The leaders of France, in Bloch's eyes, simply lacked the stomach for the fight against Germany. This manifested itself in a reluctance to take the offensive, the construction of the Maginot Line, and an obsession with minimizing loss of life rather than achieving victory. Consequently, when the Germans won the initial encounters in May of 1940, the heart went out of the French leadership like water let out the bottom of a tub. In his memoirs, Winston Churchill expresses astonishment that the French leadership was so eager to surrender to the Germans.
The Prime Minister of France, Paul Reynaud, had only recently been appointed when the German offensive began. He had long opposed appeasement of the Germans and supported French rearmament. Yet even he seemed to lose heart after the first few German victories. On May 15, long before the outcome of the battle had been determined, Reynaud called Churchill in near despair, saying that the battle was lost.
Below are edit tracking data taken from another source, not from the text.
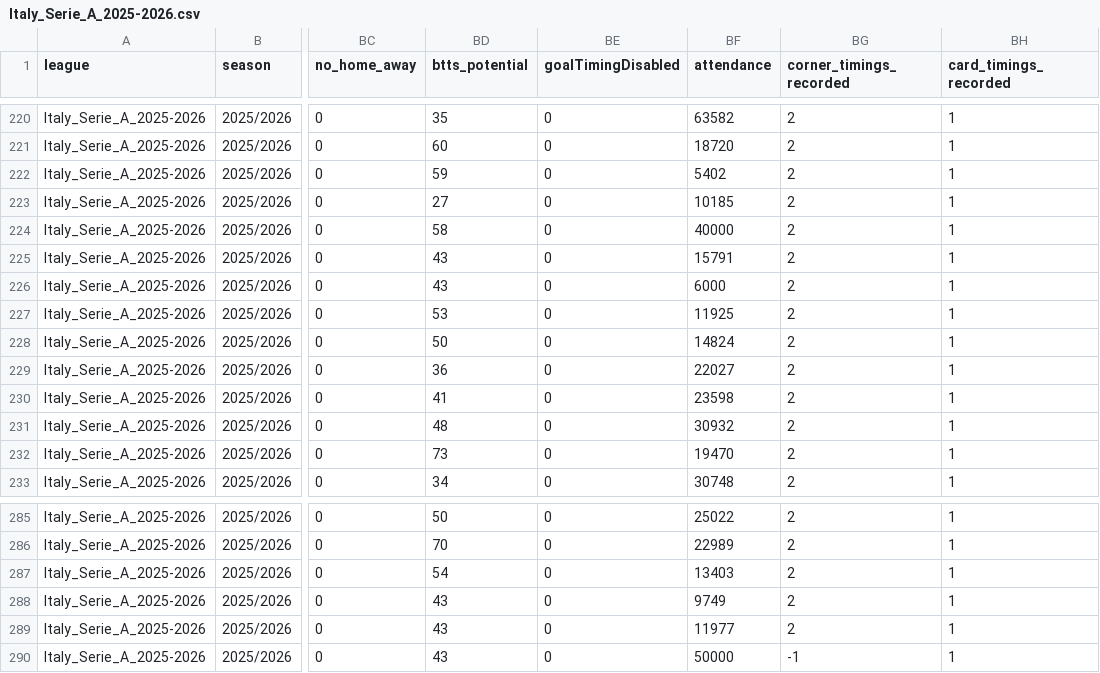
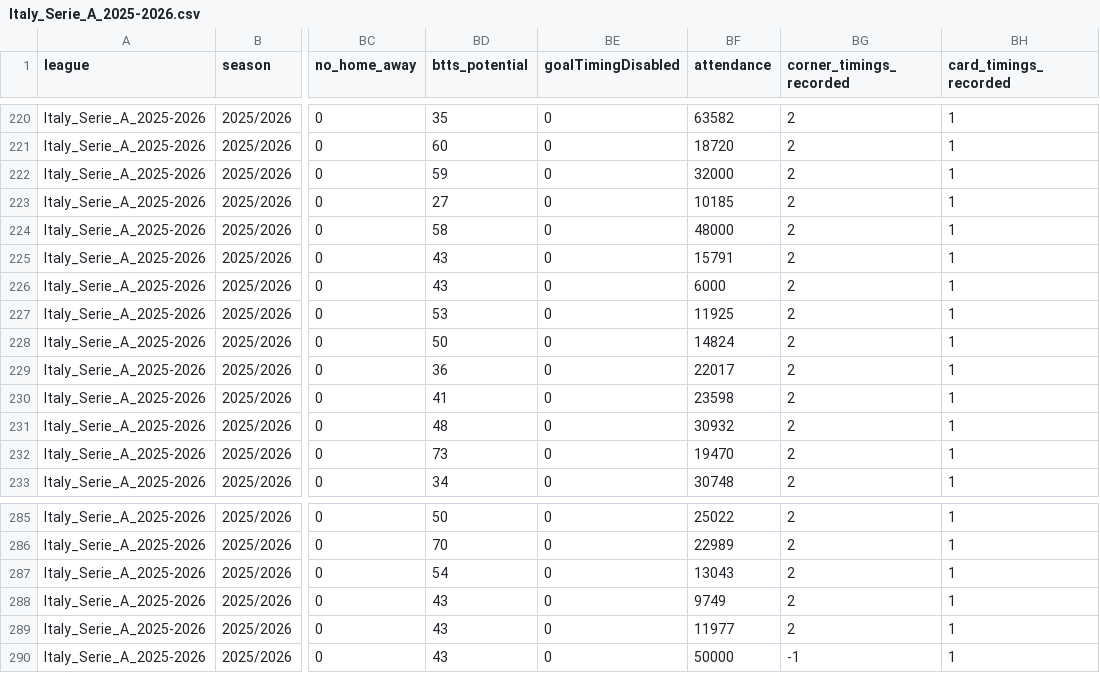
Before and after one commit to aimidas1/aimidas1, a CSV file: csv/matches/leagues/Italy_Serie_A_2025-2026.csv, drawn as a sheet; only a part is shown, gaps mark what is left out; the diff covers the shown part only; the diff names each change by its address in the sheet, - before the commit and + after, or states it on an @@ line.

```diff
--- a/csv/matches/leagues/Italy_Serie_A_2025-2026.csv
+++ b/csv/matches/leagues/Italy_Serie_A_2025-2026.csv
-BF222 (attendance): 5402
+BF222 (attendance): 32000
-BF224 (attendance): 40000
+BF224 (attendance): 48000
-BF229 (attendance): 22027
+BF229 (attendance): 22017
-BF287 (attendance): 13403
+BF287 (attendance): 13043
```
Also changed, not shown: 23 edited cells elsewhere in this file.
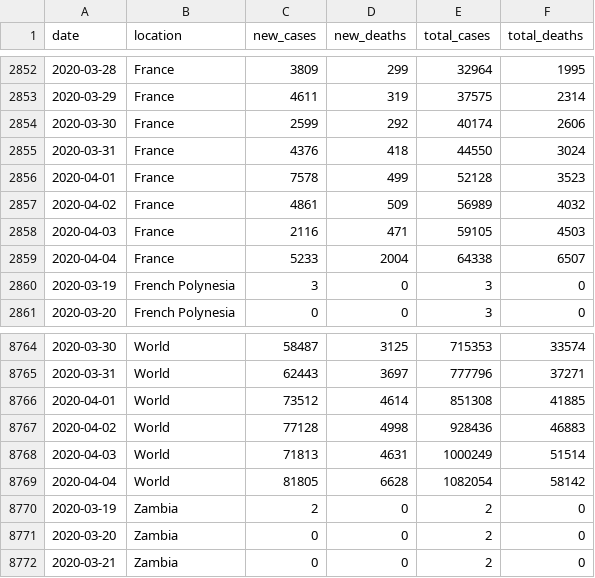
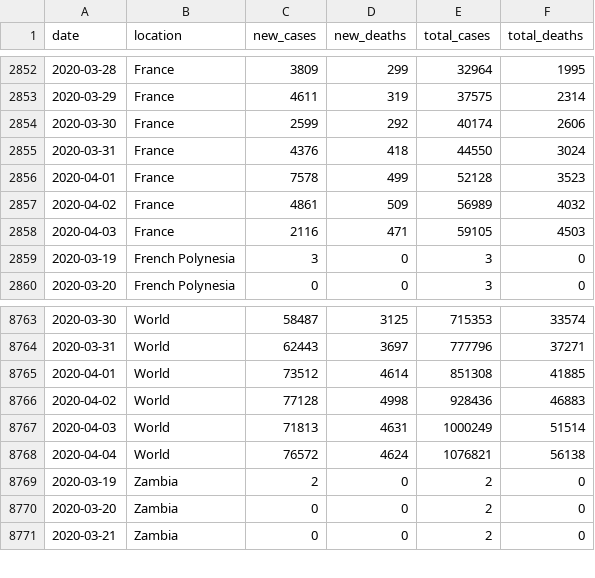
Before and after one commit to hjstein/covid-19-data, a CSV file: public/data/ecdc/full_data.csv, drawn as a sheet; only a part is shown, gaps mark what is left out.

Commit message:
Remove 4 Apr datapoint for France

```diff
--- a/public/data/ecdc/full_data.csv
+++ b/public/data/ecdc/full_data.csv
@@ -2858,3 +2858,2 @@ date,location,new_cases,new_deaths,total_cases,total_deaths
 2020-04-03,France,2116,471,59105,4503
-2020-04-04,France,5233,2004,64338,6507
 2020-03-19,French Polynesia,3,0,3,0
@@ -8768,3 +8767,3 @@ date,location,new_cases,new_deaths,total_cases,total_deaths
 2020-04-03,World,71813,4631,1000249,51514
-2020-04-04,World,81805,6628,1082054,58142
+2020-04-04,World,76572,4624,1076821,56138
 2020-03-19,Zambia,2,0,2,0
```
Also changed, not shown: public/data/ecdc/new_cases_per_million.csv, public/data/ecdc/new_deaths_per_million.csv, 8 other files.
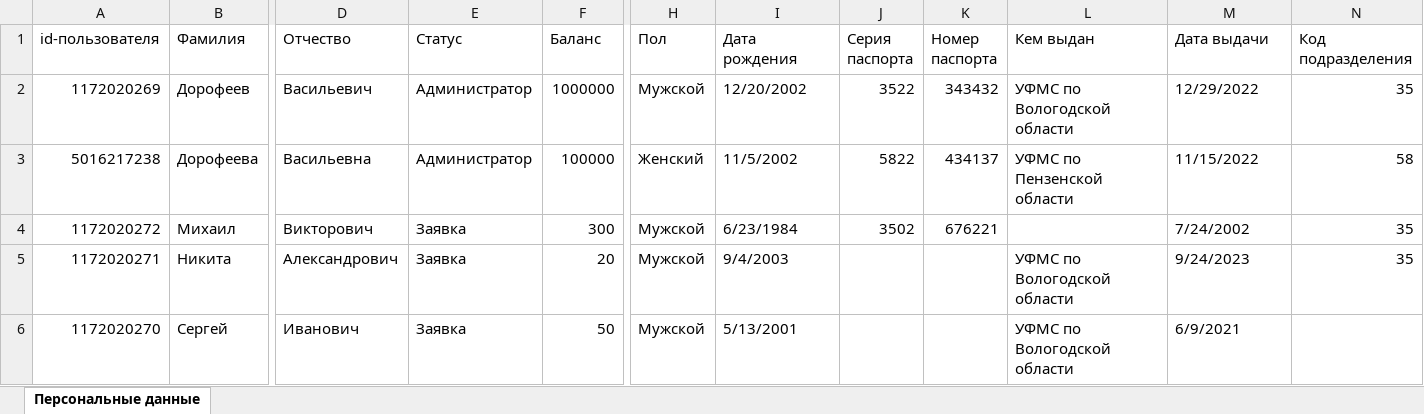
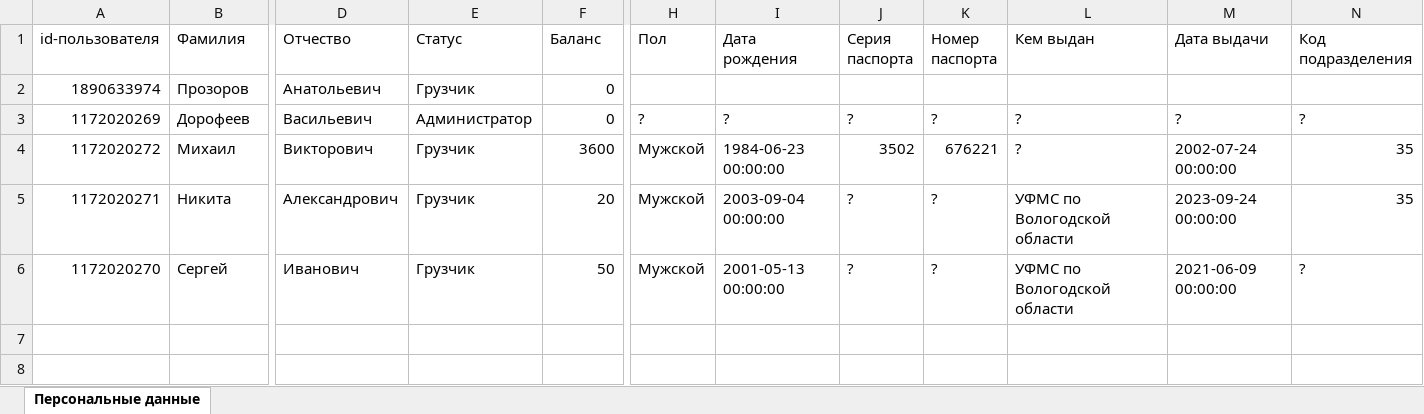
Before and after one commit to StrontiumOxide/TransferBot, an Excel workbook: db/dowload_info_personal.xlsx, sheet Персональные данные, drawn as a sheet; only a part is shown, gaps mark what is left out; values as stored, in another font and other column widths than the file's, no cell formats; removed rows and columns are numbered as before the commit, all else as after; rows hold the shown columns only; the diff names each change by its address in the sheet, - before the commit and + after, or states it on an @@ line.

```diff
--- a/db/dowload_info_personal.xlsx (sheet Персональные данные)
+++ b/db/dowload_info_personal.xlsx (sheet Персональные данные)
+row 2: 1890633974 | Прозоров | Анатольевич | Грузчик | 0
-F3 (Баланс): 1000000
+F3 (Баланс): 0
-H3 (Пол): Мужской
+H3 (Пол): ?
-I3 (Дата рождения): 12/20/2002
+I3 (Дата рождения): ?
-J3 (Серия паспорта): 3522
+J3 (Серия паспорта): ?
-K3 (Номер паспорта): 343432
+K3 (Номер паспорта): ?
-L3 (Кем выдан): УФМС по Вологодской области
+L3 (Кем выдан): ?
-M3 (Дата выдачи): 12/29/2022
+M3 (Дата выдачи): ?
-N3 (Код подразделения): 35
+N3 (Код подразделения): ?
-row 3: 5016217238 | Дорофеева | Васильевна | Администратор | 100000 | Женский | 11/5/2002 | 5822 | 434137 | УФМС по Пензенской области | 11/15/2022 | 58
-E4:E6 (Статус): Заявка
+E4:E6 (Статус): Грузчик
-F4 (Баланс): 300
+F4 (Баланс): 3600
-I4 (Дата рождения): 6/23/1984
+I4 (Дата рождения): 1984-06-23 00:00:00
-L4 (Кем выдан): (empty)
+L4 (Кем выдан): ?
-M4 (Дата выдачи): 7/24/2002
+M4 (Дата выдачи): 2002-07-24 00:00:00
-I5 (Дата рождения): 9/4/2003
+I5 (Дата рождения): 2003-09-04 00:00:00
-J5:J6 (Серия паспорта): (empty)
+J5:J6 (Серия паспорта): ?
-K5:K6 (Номер паспорта): (empty)
+K5:K6 (Номер паспорта): ?
-M5 (Дата выдачи): 9/24/2023
+M5 (Дата выдачи): 2023-09-24 00:00:00
-I6 (Дата рождения): 5/13/2001
+I6 (Дата рождения): 2001-05-13 00:00:00
-M6 (Дата выдачи): 6/9/2021
+M6 (Дата выдачи): 2021-06-09 00:00:00
-N6 (Код подразделения): (empty)
+N6 (Код подразделения): ?
```
Also changed, not shown: cell formats, db/order_fields.xlsx, db/persons_data.xlsx, 11 other files.
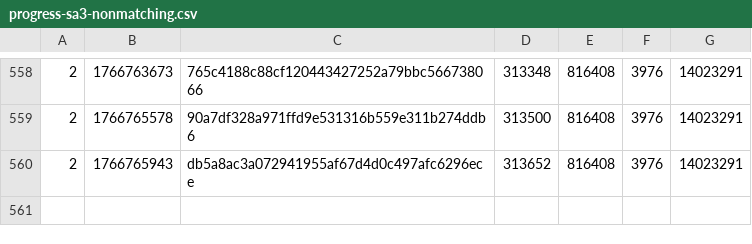
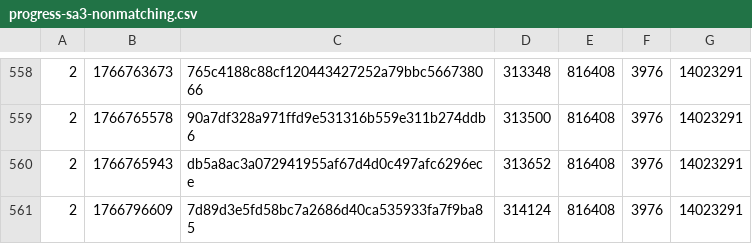
Before and after one commit to SAT-R/sa3, a CSV file: reports/progress-sa3-nonmatching.csv, drawn as a sheet; only a part is shown, gaps mark what is left out; the diff names each change by its address in the sheet, - before the commit and + after, or states it on an @@ line.

```diff
--- a/reports/progress-sa3-nonmatching.csv
+++ b/reports/progress-sa3-nonmatching.csv
+row 561: 2 | 1766796609 | 7d89d3e5fd58bc7a2686d40ca535933fa7f9ba85 | 314124 | 816408 | 3976 | 14023291
```
Also changed, not shown: reports/progress-sa3-matching.csv, 2 other files.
Reynaud's mistress, Helene de Portes, was a fascist sympathizer who constantly pressured him to surrender to the Germans. De Portes died in a horrific car accident a few weeks after the armistice; many Frenchmen saw it as the act of a vengeful God.
It would fall to Charles de Gaulle to maintain and protect the honor of his great nation.
The French might have fought on. Their navy was strong and many elements of their army and air force could have been evacuated to Britain or to French colonial holdings in North Africa. This would have completely changed the course of the war. The French Resistance would have been much more active and effective had the legal French government remained steadfast. Nazi German would surely have been defeated much earlier than it historically was and countless lives would have been saved. The French people would never have had to endure the humiliation of the Vichy regime.
So, in the end, why did France fall so easily in 1940? Sheer bad luck for the French? German air superiority? Better German tactics? A few technical advantages like equipping their tanks with radios? Cowardly French national leaders?
The answer is all of the above.